Problem — Each line below is to be copied exactly; images do not go into the copy.

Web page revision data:
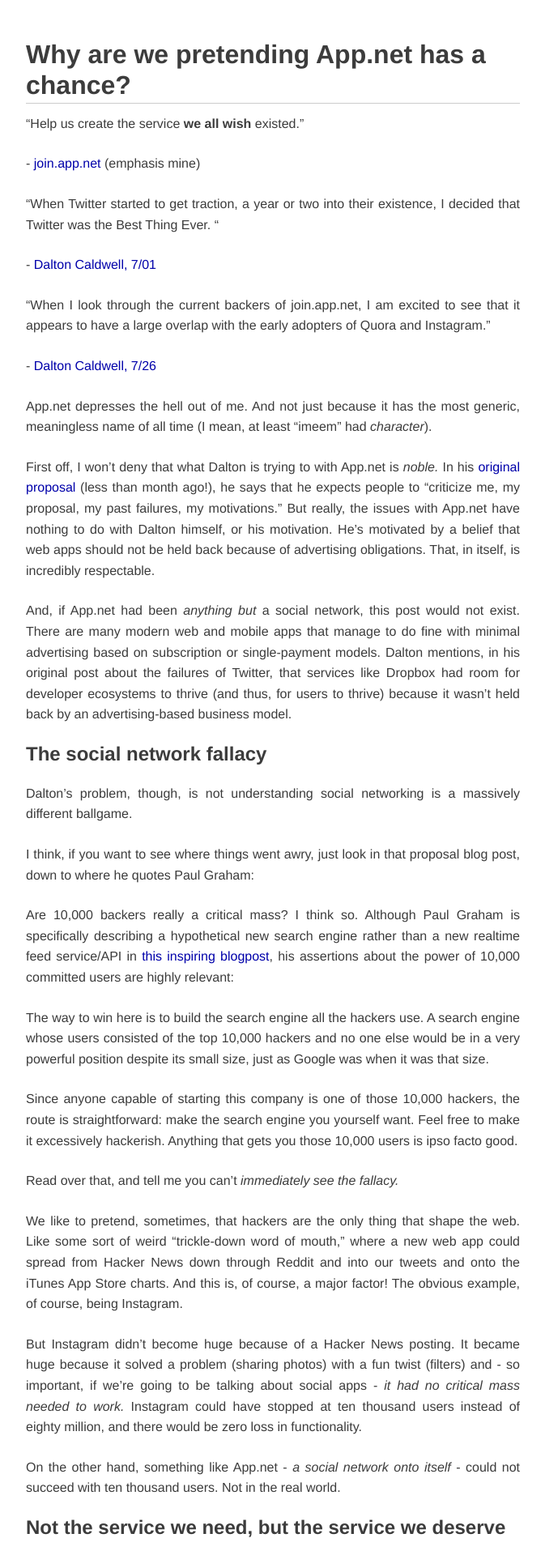
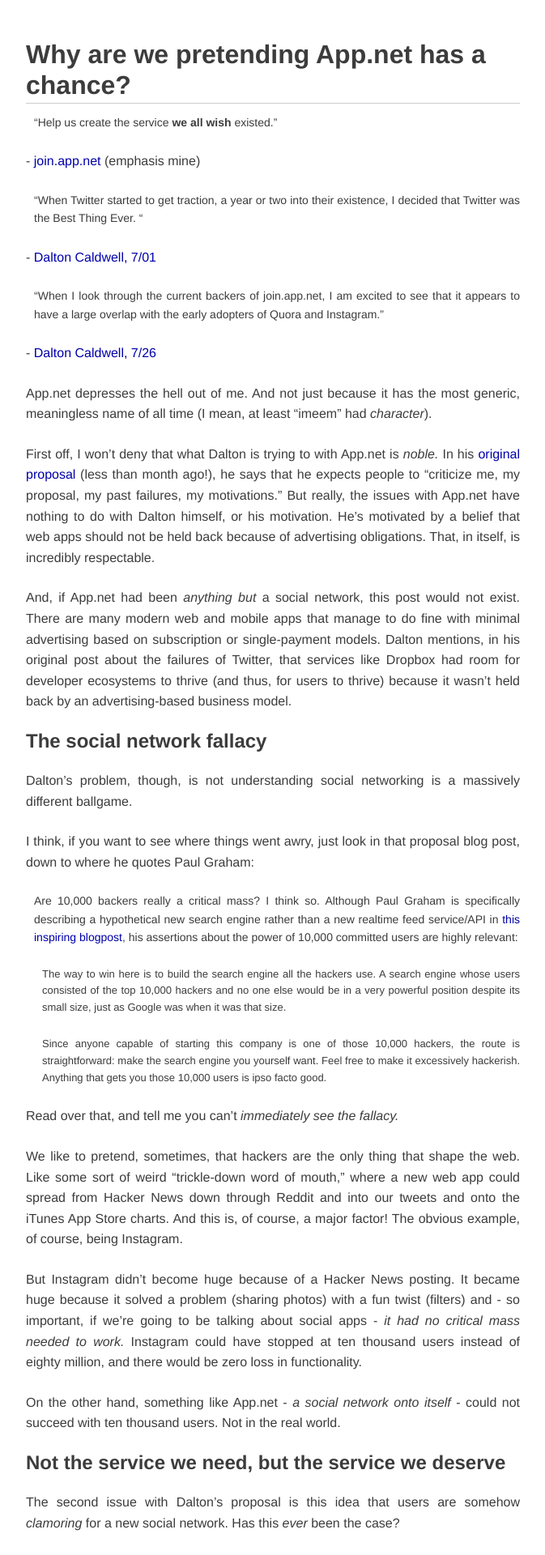
Before and after one commit to thomasboyt/thomasboyt.github.com, a Jekyll site: the page built from extras/appdotnet.md, in a window 1280 px wide. Shown: the top 1920 px of the page at 81% size, without its empty margins (303-976 px from the left). Built offline with Jekyll 4.4.1, drawn with Linux system fonts in a browser that asks for light colours; nearby versions of some CDN libraries; library files that are not in the unit come from our copies.

Commit message:
block quotes

```diff
--- a/css/screen.css
+++ b/css/screen.css
@@ -208,6 +208,14 @@
 			border: none;
 		}
 
+	#post blockquote {
+		margin-left:10px;
+		font-size:14px;
+	}
+	#post blockquote > blockquote {
+		font-size:13px !important;
+	}
+
 	#post a:visited {
 		color: #a0a;
 	}
```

Solution —
Before and after one commit to thomasboyt/thomasboyt.github.com, a Jekyll site: the page built from extras/appdotnet.md, in a window 1280 px wide. Shown: the top 1920 px of the page at 81% size, without its empty margins (303-976 px from the left). Built offline with Jekyll 4.4.1, drawn with Linux system fonts in a browser that asks for light colours; nearby versions of some CDN libraries; library files that are not in the unit come from our copies.

Commit message:
block quotes

```diff
--- a/css/screen.css
+++ b/css/screen.css
@@ -208,6 +208,14 @@
 			border: none;
 		}
 
+	#post blockquote {
+		margin-left:10px;
+		font-size:14px;
+	}
+	#post blockquote > blockquote {
+		font-size:13px !important;
+	}
+
 	#post a:visited {
 		color: #a0a;
 	}
```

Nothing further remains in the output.